- Sleep irregularities
- Racing heart
- Upset stomach
- Tense muscles
- Body aches
The symptoms vary depending on the illness and other factors such as age and sex. Stress plays a big role in our wellness with 75% – 90% of doctor visits in the U.S. in some way related to stress. Other common mental health disorders such as depression, Anxiety disorders, and addiction contribute to the severity and can even cause physical symptoms to manifest.
Therapy for Psychosomatic Disorders
Most psychosomatic stress disorder symptoms are mostly caused by physical ailments. As such, the primary treatment should be medications, lifestyle changes such as diet and exercise, and surgery if needed. That being said, to truly heal and completely relive symptoms including chronic pain, every cause must be taken into consideration.
Also known as “talking therapy,” psychotherapy is the primary way mental health professionals diagnose mental illness.

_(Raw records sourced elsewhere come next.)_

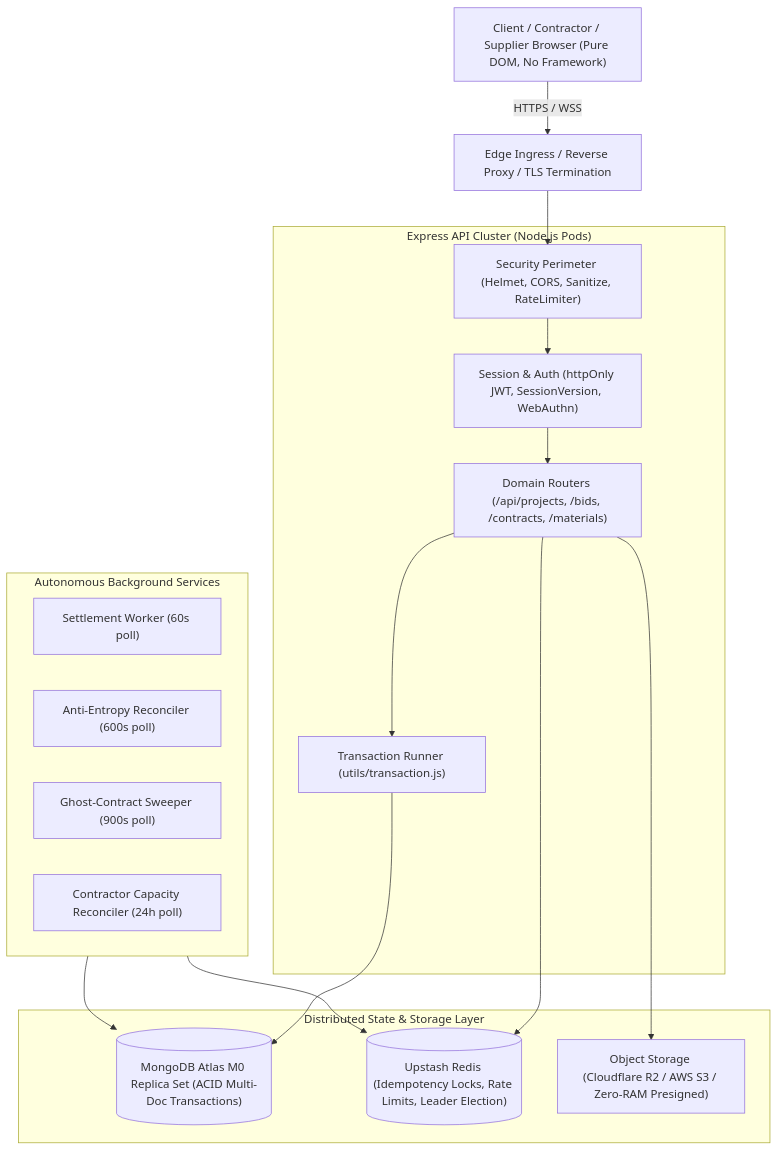
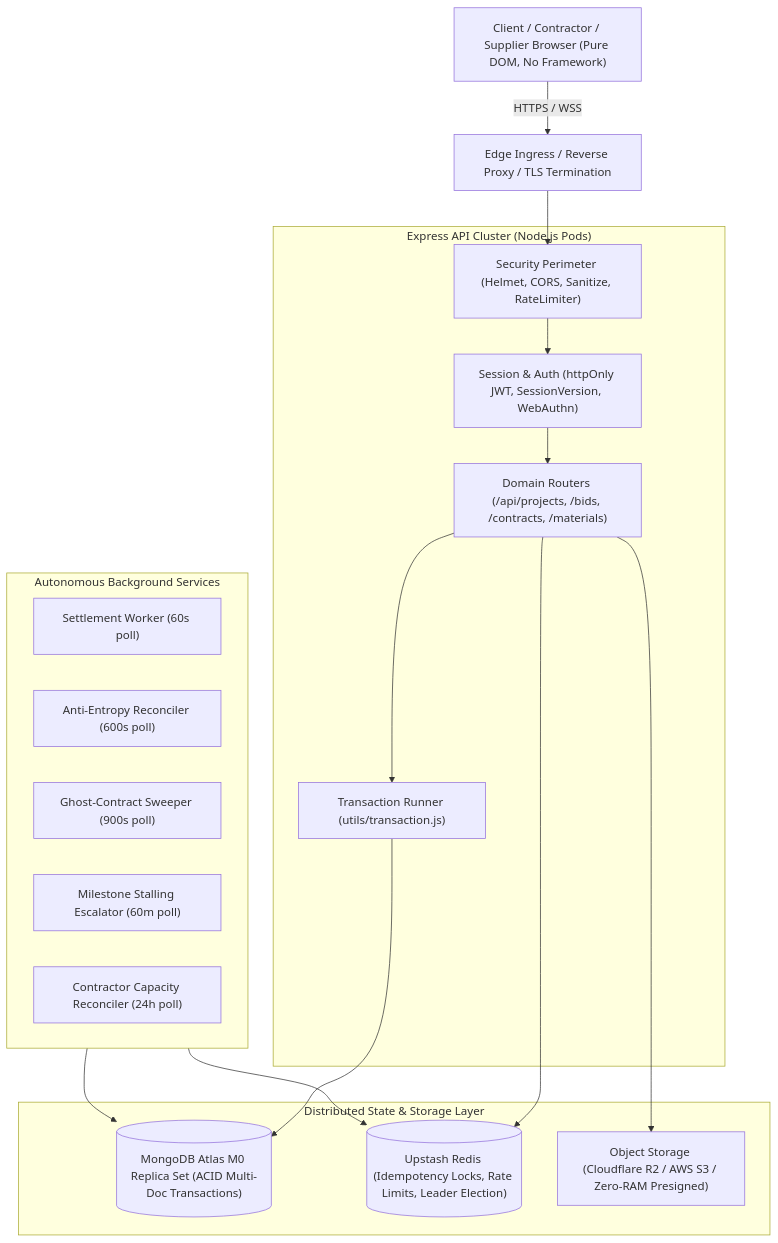
The first of 3 diagrams in ARCHITECTURE.md (mushfiqarnab/build-bd-marketplace), drawn with Mermaid before and after one commit. The commit also changed other lines of this file and 12 other files, not shown here.

Commit message:
feat(governance): implement contractor stalled-milestone escalation, sybil NID hashing, and dual-sensor GPS safeguards

````diff
--- a/ARCHITECTURE.md
+++ b/ARCHITECTURE.md
@@ -9,36 +9,37 @@
 ```mermaid
 flowchart TD
     Client["Client / Contractor / Supplier Browser (Pure DOM, No Framework)"]
     NGROK["Edge Ingress / Reverse Proxy / TLS Termination"]
     
     subgraph Express_NodeJS ["Express API Cluster (Node.js Pods)"]
         SecPipe["Security Perimeter (Helmet, CORS, Sanitize, RateLimiter)"]
         AuthLayer["Session & Auth (httpOnly JWT, SessionVersion, WebAuthn)"]
         RouterLayer["Domain Routers (/api/projects, /bids, /contracts, /materials)"]
         ACID["Transaction Runner (utils/transaction.js)"]
     end
 
     subgraph State_And_Storage ["Distributed State & Storage Layer"]
         Atlas[("MongoDB Atlas M0 Replica Set (ACID Multi-Doc Transactions)")]
         Redis[("Upstash Redis (Idempotency Locks, Rate Limits, Leader Election)")]
         Storage["Object Storage (Cloudflare R2 / AWS S3 / Zero-RAM Presigned)"]
     end
 
     subgraph Background_Workers ["Autonomous Background Services"]
         Settlement["Settlement Worker (60s poll)"]
         Reconciliation["Anti-Entropy Reconciler (600s poll)"]
         Abandonment["Ghost-Contract Sweeper (900s poll)"]
+        Escalation["Milestone Stalling Escalator (60m poll)"]
         Capacity["Contractor Capacity Reconciler (24h poll)"]
     end
 
     Client -->|HTTPS / WSS| NGROK
     NGROK --> SecPipe
     SecPipe --> AuthLayer
     AuthLayer --> RouterLayer
     RouterLayer --> ACID
     ACID --> Atlas
     RouterLayer --> Redis
     RouterLayer --> Storage
     Background_Workers --> Redis
     Background_Workers --> Atlas
 ```
````
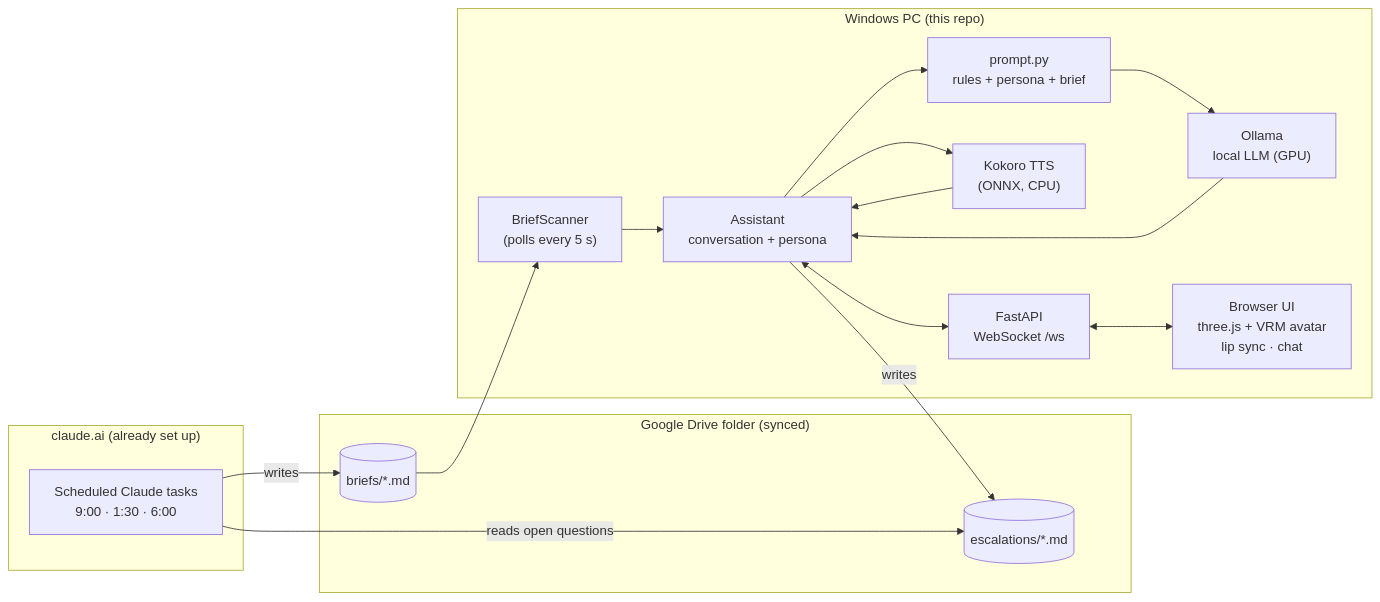
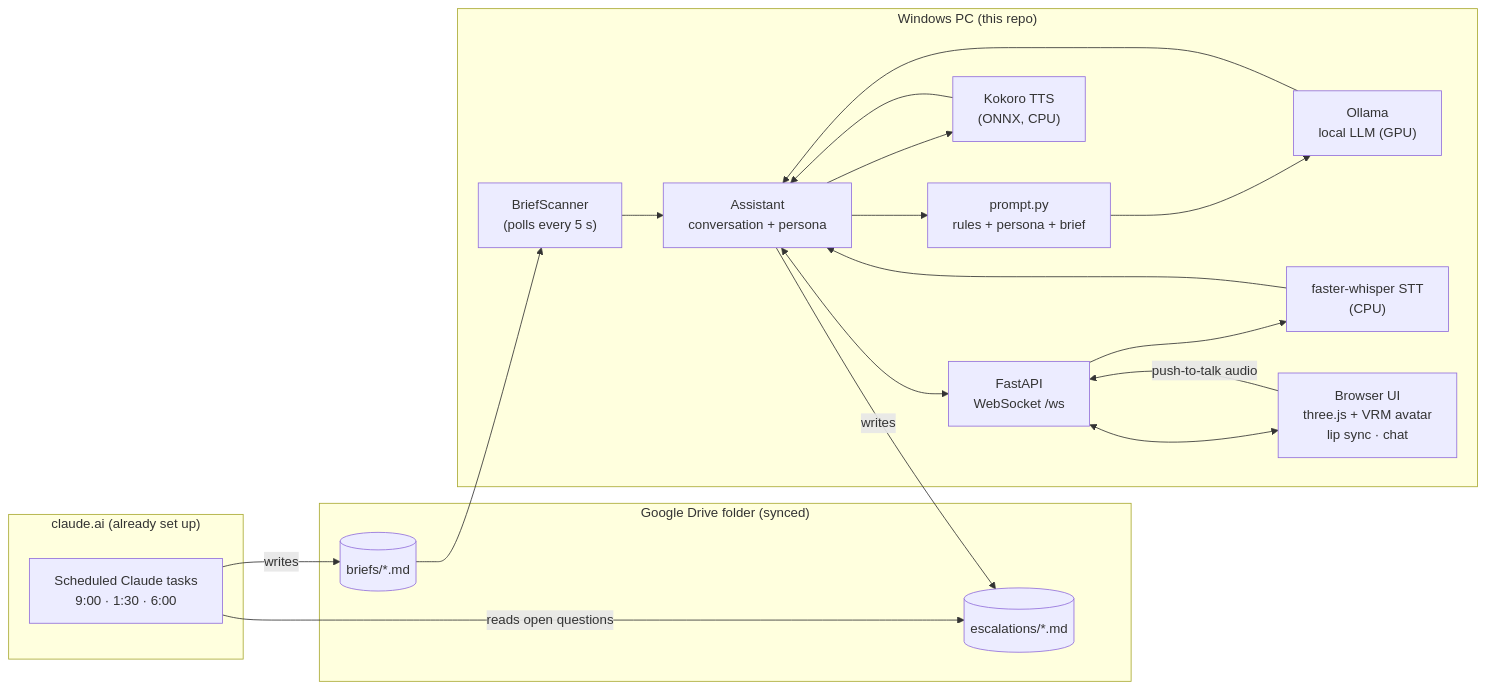
One commit to cooperyungblut/desktop-assistant changed the diagram in README.md. Above: the diagram before and after it, drawn with Mermaid. The commit also changed other lines of this file and 16 other files, not shown here.

First line of the commit message:
Milestone 2: push-to-talk voice input with faster-whisper

````diff
--- a/README.md
+++ b/README.md
@@ -34,26 +36,28 @@
 ```mermaid
 flowchart LR
   subgraph Cloud["claude.ai (already set up)"]
     T["Scheduled Claude tasks<br/>9:00 · 1:30 · 6:00"]
   end
   subgraph Drive["Google Drive folder (synced)"]
     B[("briefs/*.md")]
     E[("escalations/*.md")]
   end
   subgraph PC["Windows PC (this repo)"]
     W["BriefScanner<br/>(polls every 5 s)"]
     A["Assistant<br/>conversation + persona"]
     P["prompt.py<br/>rules + persona + brief"]
     O["Ollama<br/>local LLM (GPU)"]
     K["Kokoro TTS<br/>(ONNX, CPU)"]
+    WH["faster-whisper STT<br/>(CPU)"]
     S["FastAPI<br/>WebSocket /ws"]
     UI["Browser UI<br/>three.js + VRM avatar<br/>lip sync · chat"]
   end
   T -- writes --> B
   T -- reads open questions --> E
   B --> W --> A
   A --> P --> O --> A
   A --> K --> A
+  UI -- push-to-talk audio --> S --> WH --> A
   A -- writes --> E
   A <--> S <--> UI
 ```
````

Through sessions of talking out the patient’s perceptions of their illness and their life experiences, doctors attempt to determine the type of mental disorder and recommend treatment.
Life takes its toll on our minds and body. The goal of psychoanalysis is to understand how the experiences in our lives have impacted our mental health. It is a lengthy process and requires the patient to fully commit to the treatment.
Psychoanalysis is a complete therapy as it dives deep into the patient’s psyche to reveal underlying causes of mental illness such as childhood trauma or abuse that the patient may not even consciously remember. It is not a perfect science and has only been practiced since the time of its founder, Sigmund Freud (1856 – 1939). However, the evidence points to psychoanalysis as a highly effective therapy for mental illness, especially for deep rooted physiological problems.
Cognitive Behavior Therapy
You may have heard that our thoughts control our reality. Cognitive behavior therapy seeks to identify the thoughts and beliefs that contribute to our mental health issues. Once the self-limiting and destructive thoughts and beliefs are systematicaly identified the work of changing them to healthy ones can begin.
The above mental health treatments are the most commonly thought to be effective in treating the mental side of psychosomatic disorders, but there are many others that could be just as effective or more effective including:
- Group psychotherapy
- Electroconvulsive therapy
- Abreaction therapy
- Acupuncture therapy
Mental illness is a serious issue in our society with tens of millions of Americans suffering from mental illnesses. What’s more, it is estimated that less than half of these conditions are ever treated by mental health professionals. The statistics are heartbreaking and these facts show that the stigma of mental illness being an “inherent personality weakness” must be overcome if we are to improve the health of humanity as a whole.
A Holistic Approach
It is clear that our health is not a purely physical system, nor is it only a mental construct. The holistic medicine approach to health has been embraced by civilization since ancient times. In the interest of improving the lives of millions of people, it may be time to proactively seek to merge treatments of the mind and body.
Take control of your health. To treat your chronic pain from the physical side seek out a “chiropractor near me” and consult your physician. If your condition doesn’t improve you should consider seeing a mental health professional as your chronic pain may need to be treated holistically.
Be Kind to Yourself
In the end, the truth is we are responsible for our health. When our body tells us somethings wrong, it is our duty to listen and act accordingly. The decisions we make in seeking treatment of the many types of psychosomatic disorders directly impacts our quality of life.
Chronic pain is a symptom of health issues, but can only be fully cured by attacking the root cause of the pain. Whatever the cause of your chronic pain, either physical, mental, or both you owe it to yourself to find out. For more life-changing articles about your wellness keep reading our blog.